- _Task to carry out_: In the listing, find every line that has the string "portfolio" and copy it.

Start of Block

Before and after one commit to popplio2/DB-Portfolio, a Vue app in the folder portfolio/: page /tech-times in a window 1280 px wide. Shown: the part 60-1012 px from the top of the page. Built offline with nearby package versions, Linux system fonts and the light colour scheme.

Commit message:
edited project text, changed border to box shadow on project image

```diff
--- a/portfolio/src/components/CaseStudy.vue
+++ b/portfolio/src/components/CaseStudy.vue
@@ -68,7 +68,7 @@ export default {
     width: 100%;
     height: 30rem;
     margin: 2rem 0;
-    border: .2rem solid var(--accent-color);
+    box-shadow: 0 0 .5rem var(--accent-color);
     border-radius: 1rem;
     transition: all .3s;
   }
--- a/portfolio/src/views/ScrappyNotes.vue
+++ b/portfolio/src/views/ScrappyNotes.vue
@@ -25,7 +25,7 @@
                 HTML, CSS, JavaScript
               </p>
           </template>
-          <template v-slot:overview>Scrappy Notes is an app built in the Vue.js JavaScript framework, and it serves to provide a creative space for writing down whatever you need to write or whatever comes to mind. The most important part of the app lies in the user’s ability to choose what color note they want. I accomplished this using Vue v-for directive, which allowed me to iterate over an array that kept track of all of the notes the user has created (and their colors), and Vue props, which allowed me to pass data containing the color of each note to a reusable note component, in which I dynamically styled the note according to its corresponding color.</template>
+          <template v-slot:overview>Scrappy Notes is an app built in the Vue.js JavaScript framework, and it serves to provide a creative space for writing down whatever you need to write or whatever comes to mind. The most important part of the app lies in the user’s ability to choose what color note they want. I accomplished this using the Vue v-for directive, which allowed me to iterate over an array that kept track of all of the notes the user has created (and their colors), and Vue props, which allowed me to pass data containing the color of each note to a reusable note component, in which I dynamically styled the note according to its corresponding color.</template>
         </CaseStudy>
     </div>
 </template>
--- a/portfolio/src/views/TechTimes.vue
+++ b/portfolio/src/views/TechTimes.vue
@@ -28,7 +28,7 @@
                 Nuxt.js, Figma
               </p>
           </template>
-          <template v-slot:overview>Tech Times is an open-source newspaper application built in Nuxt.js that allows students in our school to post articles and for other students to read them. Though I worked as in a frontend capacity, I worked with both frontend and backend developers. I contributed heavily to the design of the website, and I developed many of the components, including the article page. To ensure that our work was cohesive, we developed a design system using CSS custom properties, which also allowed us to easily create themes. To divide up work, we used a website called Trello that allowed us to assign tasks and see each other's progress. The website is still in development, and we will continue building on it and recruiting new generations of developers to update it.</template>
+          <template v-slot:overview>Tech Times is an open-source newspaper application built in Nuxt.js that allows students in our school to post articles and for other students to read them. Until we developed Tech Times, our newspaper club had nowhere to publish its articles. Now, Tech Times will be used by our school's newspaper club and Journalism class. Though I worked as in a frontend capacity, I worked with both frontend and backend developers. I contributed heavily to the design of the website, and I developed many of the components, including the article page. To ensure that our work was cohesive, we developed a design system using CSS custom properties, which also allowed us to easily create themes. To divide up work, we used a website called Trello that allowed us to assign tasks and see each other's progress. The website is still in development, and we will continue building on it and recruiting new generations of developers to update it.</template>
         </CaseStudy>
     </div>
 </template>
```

End of Block

- _Task answer_:
Before and after one commit to popplio2/DB-Portfolio, a Vue app in the folder portfolio/: page /tech-times in a window 1280 px wide. Shown: the part 60-1012 px from the top of the page. Built offline with nearby package versions, Linux system fonts and the light colour scheme.
--- a/portfolio/src/components/CaseStudy.vue
+++ b/portfolio/src/components/CaseStudy.vue
--- a/portfolio/src/views/ScrappyNotes.vue
+++ b/portfolio/src/views/ScrappyNotes.vue
--- a/portfolio/src/views/TechTimes.vue
+++ b/portfolio/src/views/TechTimes.vue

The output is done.